▶ [WHAT YOU SHOULD DO] Reproduce the entries in full and exactly. Pictures stay out.

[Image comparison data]
------------------------

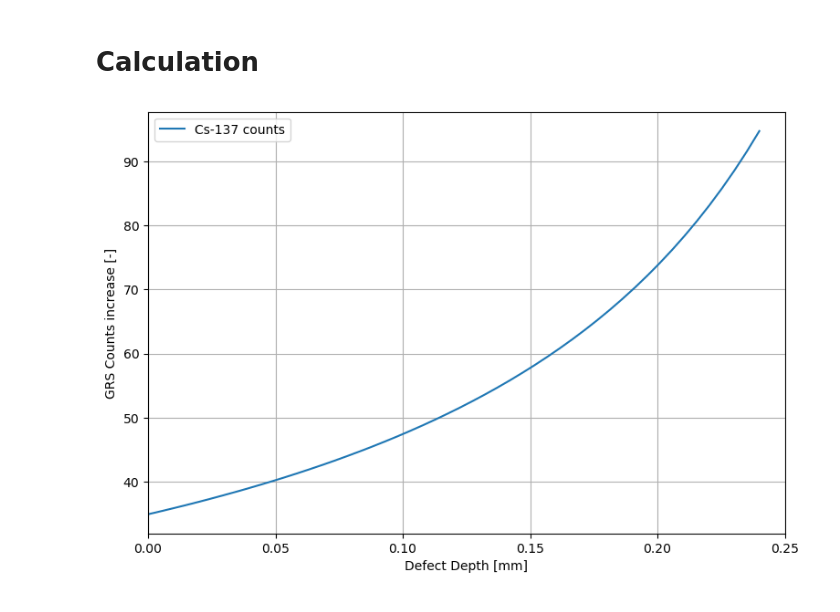
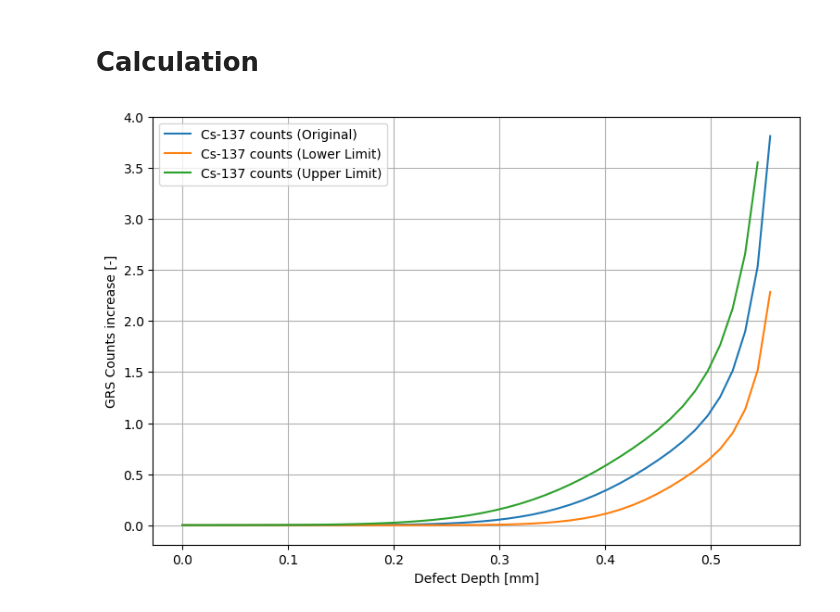
Before and after one commit to Ime1998/Thesis-Report-Ime-Meulenbelt, a Jupyter notebook: Defect-1 in Case of Partial Defect.ipynb, the cells around one changed output. Cells and saved outputs as stored; diff of their text form; code cells hidden in the pictures.

```diff
--- a/Defect-1 in Case of Partial Defect.ipynb
+++ b/Defect-1 in Case of Partial Defect.ipynb
@@ -80,29 +67,47 @@ time        = 5*60  #s
 # Calculation
 # %%
 # Varying defect depths from 0 to the original Lamb_Cs137
-L = 0.00038
-defect_depths = np.linspace(0, 0.00024, 50)
+L = 0.00058
+defect_depths = np.linspace(0, L, 50)
 Cs137_meas_values = []
+Cs137_meas_values_lower = []
+Cs137_meas_values_upper = []
 
-N=10
-M=10000
+N = 20
+M = 10000
+
+Estimated_Diff_Coeff_I = 5e-17
+Estimated_Diff_Coeff_Lower = 3e-17
+Estimated_Diff_Coeff_Upper = 7e-17
 
 for Defect_Depth in defect_depths:
     Cs137 = ReleaseRateCalculation(M_Cs137, Lamb_Cs137, T_gas)
+
+    # Using the original diffusion coefficient
     _, release_rate = Cs137.Finite_difference_scheme_gasses(M, N, Lamb_Cs137, Estimated_Diff_Coeff_I, steady_concentration, Defect_Depth)
-
     Cs137_meas = Exp_measurement_50mL_Sample(Lamb_Cs137, release_rate, sample_size, volume, time)
     Cs137_meas_values.append(Cs137_meas)
+
+    # Using the lower limit of the diffusion coefficient
+    _, release_rate_lower = Cs137.Finite_difference_scheme_gasses(M, N, Lamb_Cs137, Estimated_Diff_Coeff_Lower, steady_concentration, Defect_Depth)
+    Cs137_meas_lower = Exp_measurement_50mL_Sample(Lamb_Cs137, release_rate_lower, sample_size, volume, time)
+    Cs137_meas_values_lower.append(Cs137_meas_lower)
+
+    # Using the upper limit of the diffusion coefficient
+    _, release_rate_upper = Cs137.Finite_difference_scheme_gasses(M, N, Lamb_Cs137, Estimated_Diff_Coeff_Upper, steady_concentration, Defect_Depth)
+    Cs137_meas_upper = Exp_measurement_50mL_Sample(Lamb_Cs137, release_rate_upper, sample_size, volume, time)
+    Cs137_meas_values_upper.append(Cs137_meas_upper)
 # %%
 # Plotting
-plt.figure(figsize=[9,6])
-plt.plot(defect_depths*1000, Cs137_meas_values, label='Cs-137 counts')
+plt.figure(figsize=[9, 6])
+plt.plot(defect_depths * 1000, Cs137_meas_values, label='Cs-137 counts (Original)')
+plt.plot(defect_depths * 1000, Cs137_meas_values_lower, label='Cs-137 counts (Lower Limit)')
+plt.plot(defect_depths * 1000, Cs137_meas_values_upper, label='Cs-137 counts (Upper Limit)')
 plt.xlabel('Defect Depth [mm]')
 plt.ylabel('GRS Counts increase [-]')
-#plt.title('Cs137_meas vs Defect Depth')
 plt.grid()
+#plt.xlim(0,0.35)
 plt.legend()
-plt.xlim(0,0.25)
 plt.show()
 # %% [output]
-[figure, old version]
+[figure, new version]
```
Also changed, not shown: parts of 2 cells of this notebook.
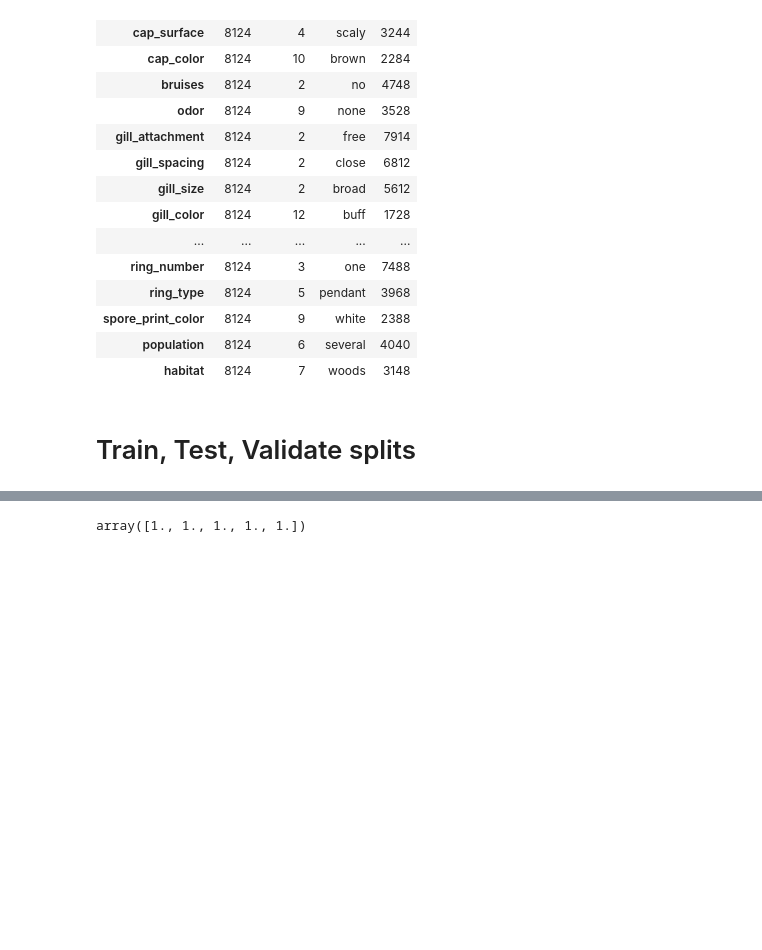
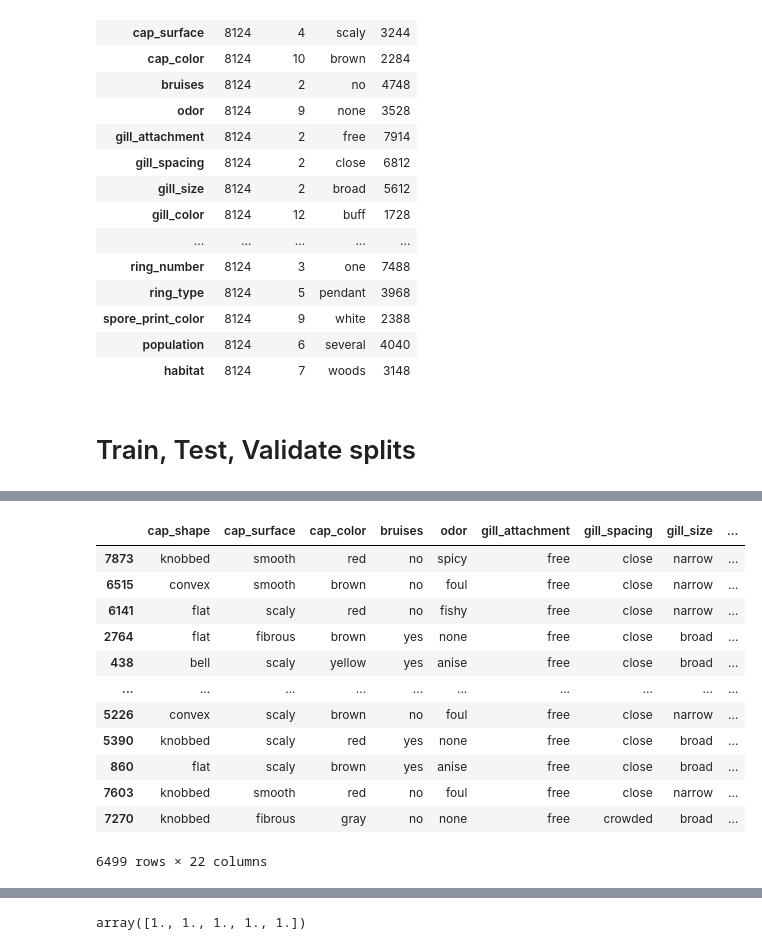
Before and after one commit to Bartlomiej-Kachniarz/Portfolio, a Jupyter notebook: machine_learning/mushrooms_dataset/mushrooms.ipynb, the cells around one changed output, grey strips where cells are left out. Cells and saved outputs as stored; diff of their text form; code cells hidden in the pictures; blank space fills up the shorter version.

```diff
--- a/machine_learning/mushrooms_dataset/mushrooms.ipynb
+++ b/machine_learning/mushrooms_dataset/mushrooms.ipynb
@@ -176,3 +179,19 @@ y_train = train_set["poisonous"].copy()
 # splitting labels from attributes
 x_test = test_set.drop("poisonous", axis=1)
 y_test = test_set["poisonous"].copy()
+# %%
+x_train
+# %% [output]
+|  | cap_shape | cap_surface | cap_color | bruises | odor | gill_attachment | gill_spacing | gill_size | ... |
+| 7873 | knobbed | smooth | red | no | spicy | free | close | narrow | ... |
+| 6515 | convex | smooth | brown | no | foul | free | close | narrow | ... |
+| 6141 | flat | scaly | red | no | fishy | free | close | narrow | ... |
+| 2764 | flat | fibrous | brown | yes | none | free | close | broad | ... |
+| 438 | bell | scaly | yellow | yes | anise | free | close | broad | ... |
+| ... | ... | ... | ... | ... | ... | ... | ... | ... | ... |
+| 5226 | convex | scaly | brown | no | foul | free | close | narrow | ... |
+| 5390 | knobbed | scaly | red | yes | none | free | close | broad | ... |
+| 860 | flat | scaly | brown | yes | anise | free | close | broad | ... |
+| 7603 | knobbed | smooth | red | no | foul | free | close | narrow | ... |
+| 7270 | knobbed | fibrous | gray | no | none | free | crowded | broad | ... |
+6499 rows × 22 columns
```
Also changed, not shown: parts of 25 cells of this notebook, 34 other files.
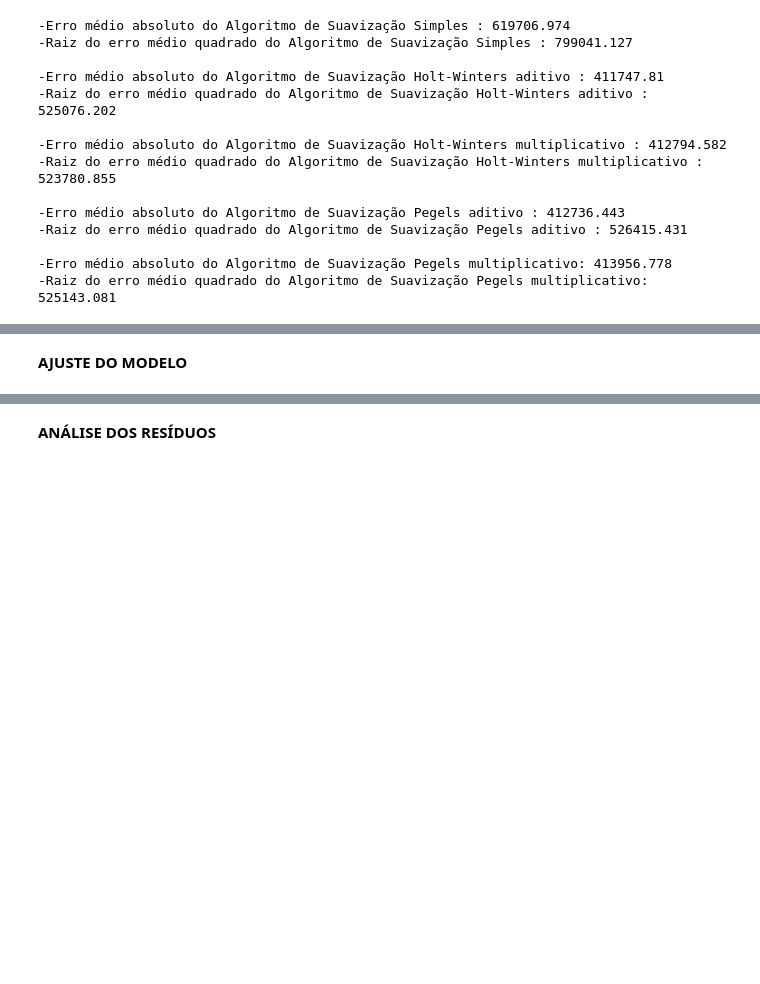
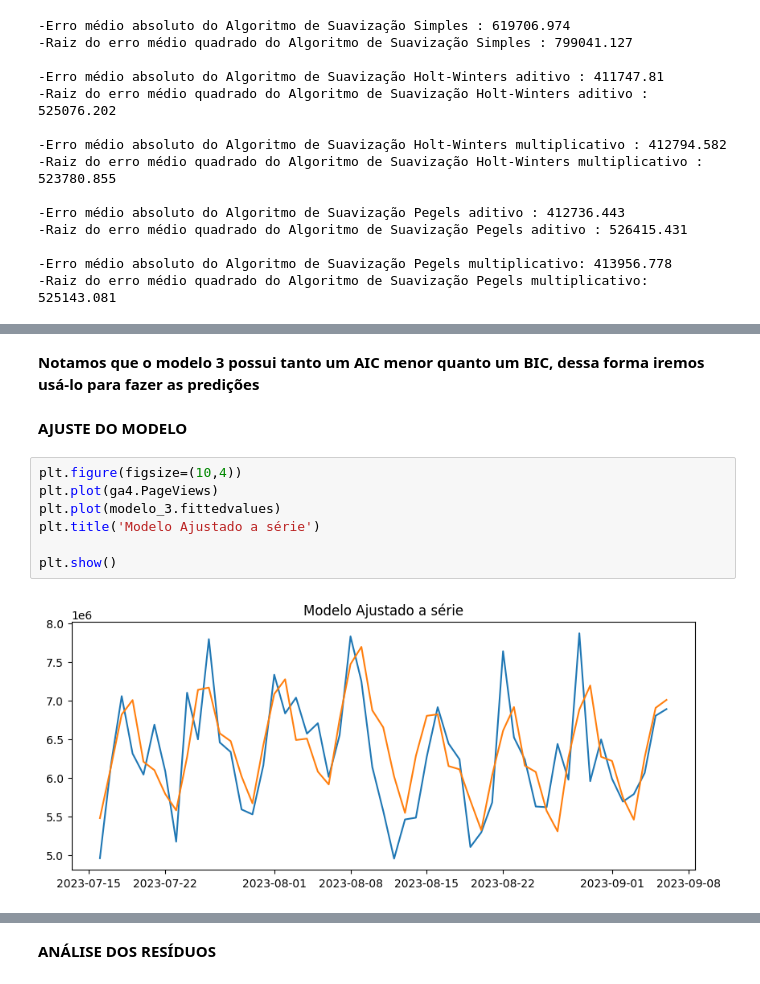
Before and after one commit to Rneron/Python, a Jupyter notebook: ModeloRBS.ipynb, the cells around one changed output, grey strips where cells are left out. Saved outputs shown, nothing was run; the diff lists cells and outputs as text; blank space fills up the shorter version.

```diff
--- a/ModeloRBS.ipynb
+++ b/ModeloRBS.ipynb
@@ -177,2 +224,13 @@ print('-Raiz do erro médio quadrado do Algoritmo de Suavização Pegels multipl
+# %% [markdown]
+**Notamos que o modelo 3 possui tanto um AIC menor quanto um BIC, dessa forma iremos usá-lo para fazer as predições**
 # %% [markdown]
 **AJUSTE DO MODELO**
+# %%
+plt.figure(figsize=(10,4))
+plt.plot(ga4.PageViews)
+plt.plot(modelo_3.fittedvalues)
+plt.title('Modelo Ajustado a série')
+
+plt.show()
+# %% [output]
+[figure, added]
```
Also changed, not shown: parts of 14 cells of this notebook.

------------------------

▶ [SOLUTION TO THE EXERCISE]
Before and after one commit to Ime1998/Thesis-Report-Ime-Meulenbelt, a Jupyter notebook: Defect-1 in Case of Partial Defect.ipynb, the cells around one changed output. Cells and saved outputs as stored; diff of their text form; code cells hidden in the pictures.

```diff
--- a/Defect-1 in Case of Partial Defect.ipynb
+++ b/Defect-1 in Case of Partial Defect.ipynb
@@ -80,29 +67,47 @@ time        = 5*60  #s
 # Calculation
 # %%
 # Varying defect depths from 0 to the original Lamb_Cs137
-L = 0.00038
-defect_depths = np.linspace(0, 0.00024, 50)
+L = 0.00058
+defect_depths = np.linspace(0, L, 50)
 Cs137_meas_values = []
+Cs137_meas_values_lower = []
+Cs137_meas_values_upper = []
 
-N=10
-M=10000
+N = 20
+M = 10000
+
+Estimated_Diff_Coeff_I = 5e-17
+Estimated_Diff_Coeff_Lower = 3e-17
+Estimated_Diff_Coeff_Upper = 7e-17
 
 for Defect_Depth in defect_depths:
     Cs137 = ReleaseRateCalculation(M_Cs137, Lamb_Cs137, T_gas)
+
+    # Using the original diffusion coefficient
     _, release_rate = Cs137.Finite_difference_scheme_gasses(M, N, Lamb_Cs137, Estimated_Diff_Coeff_I, steady_concentration, Defect_Depth)
-
     Cs137_meas = Exp_measurement_50mL_Sample(Lamb_Cs137, release_rate, sample_size, volume, time)
     Cs137_meas_values.append(Cs137_meas)
+
+    # Using the lower limit of the diffusion coefficient
+    _, release_rate_lower = Cs137.Finite_difference_scheme_gasses(M, N, Lamb_Cs137, Estimated_Diff_Coeff_Lower, steady_concentration, Defect_Depth)
+    Cs137_meas_lower = Exp_measurement_50mL_Sample(Lamb_Cs137, release_rate_lower, sample_size, volume, time)
+    Cs137_meas_values_lower.append(Cs137_meas_lower)
+
+    # Using the upper limit of the diffusion coefficient
+    _, release_rate_upper = Cs137.Finite_difference_scheme_gasses(M, N, Lamb_Cs137, Estimated_Diff_Coeff_Upper, steady_concentration, Defect_Depth)
+    Cs137_meas_upper = Exp_measurement_50mL_Sample(Lamb_Cs137, release_rate_upper, sample_size, volume, time)
+    Cs137_meas_values_upper.append(Cs137_meas_upper)
 # %%
 # Plotting
-plt.figure(figsize=[9,6])
-plt.plot(defect_depths*1000, Cs137_meas_values, label='Cs-137 counts')
+plt.figure(figsize=[9, 6])
+plt.plot(defect_depths * 1000, Cs137_meas_values, label='Cs-137 counts (Original)')
+plt.plot(defect_depths * 1000, Cs137_meas_values_lower, label='Cs-137 counts (Lower Limit)')
+plt.plot(defect_depths * 1000, Cs137_meas_values_upper, label='Cs-137 counts (Upper Limit)')
 plt.xlabel('Defect Depth [mm]')
 plt.ylabel('GRS Counts increase [-]')
-#plt.title('Cs137_meas vs Defect Depth')
 plt.grid()
+#plt.xlim(0,0.35)
 plt.legend()
-plt.xlim(0,0.25)
 plt.show()
 # %% [output]
-[figure, old version]
+[figure, new version]
```
Also changed, not shown: parts of 2 cells of this notebook.
Before and after one commit to Bartlomiej-Kachniarz/Portfolio, a Jupyter notebook: machine_learning/mushrooms_dataset/mushrooms.ipynb, the cells around one changed output, grey strips where cells are left out. Cells and saved outputs as stored; diff of their text form; code cells hidden in the pictures; blank space fills up the shorter version.

```diff
--- a/machine_learning/mushrooms_dataset/mushrooms.ipynb
+++ b/machine_learning/mushrooms_dataset/mushrooms.ipynb
@@ -176,3 +179,19 @@ y_train = train_set["poisonous"].copy()
 # splitting labels from attributes
 x_test = test_set.drop("poisonous", axis=1)
 y_test = test_set["poisonous"].copy()
+# %%
+x_train
+# %% [output]
+|  | cap_shape | cap_surface | cap_color | bruises | odor | gill_attachment | gill_spacing | gill_size | ... |
+| 7873 | knobbed | smooth | red | no | spicy | free | close | narrow | ... |
+| 6515 | convex | smooth | brown | no | foul | free | close | narrow | ... |
+| 6141 | flat | scaly | red | no | fishy | free | close | narrow | ... |
+| 2764 | flat | fibrous | brown | yes | none | free | close | broad | ... |
+| 438 | bell | scaly | yellow | yes | anise | free | close | broad | ... |
+| ... | ... | ... | ... | ... | ... | ... | ... | ... | ... |
+| 5226 | convex | scaly | brown | no | foul | free | close | narrow | ... |
+| 5390 | knobbed | scaly | red | yes | none | free | close | broad | ... |
+| 860 | flat | scaly | brown | yes | anise | free | close | broad | ... |
+| 7603 | knobbed | smooth | red | no | foul | free | close | narrow | ... |
+| 7270 | knobbed | fibrous | gray | no | none | free | crowded | broad | ... |
+6499 rows × 22 columns
```
Also changed, not shown: parts of 25 cells of this notebook, 34 other files.
Before and after one commit to Rneron/Python, a Jupyter notebook: ModeloRBS.ipynb, the cells around one changed output, grey strips where cells are left out. Saved outputs shown, nothing was run; the diff lists cells and outputs as text; blank space fills up the shorter version.

```diff
--- a/ModeloRBS.ipynb
+++ b/ModeloRBS.ipynb
@@ -177,2 +224,13 @@ print('-Raiz do erro médio quadrado do Algoritmo de Suavização Pegels multipl
+# %% [markdown]
+**Notamos que o modelo 3 possui tanto um AIC menor quanto um BIC, dessa forma iremos usá-lo para fazer as predições**
 # %% [markdown]
 **AJUSTE DO MODELO**
+# %%
+plt.figure(figsize=(10,4))
+plt.plot(ga4.PageViews)
+plt.plot(modelo_3.fittedvalues)
+plt.title('Modelo Ajustado a série')
+
+plt.show()
+# %% [output]
+[figure, added]
```
Also changed, not shown: parts of 14 cells of this notebook.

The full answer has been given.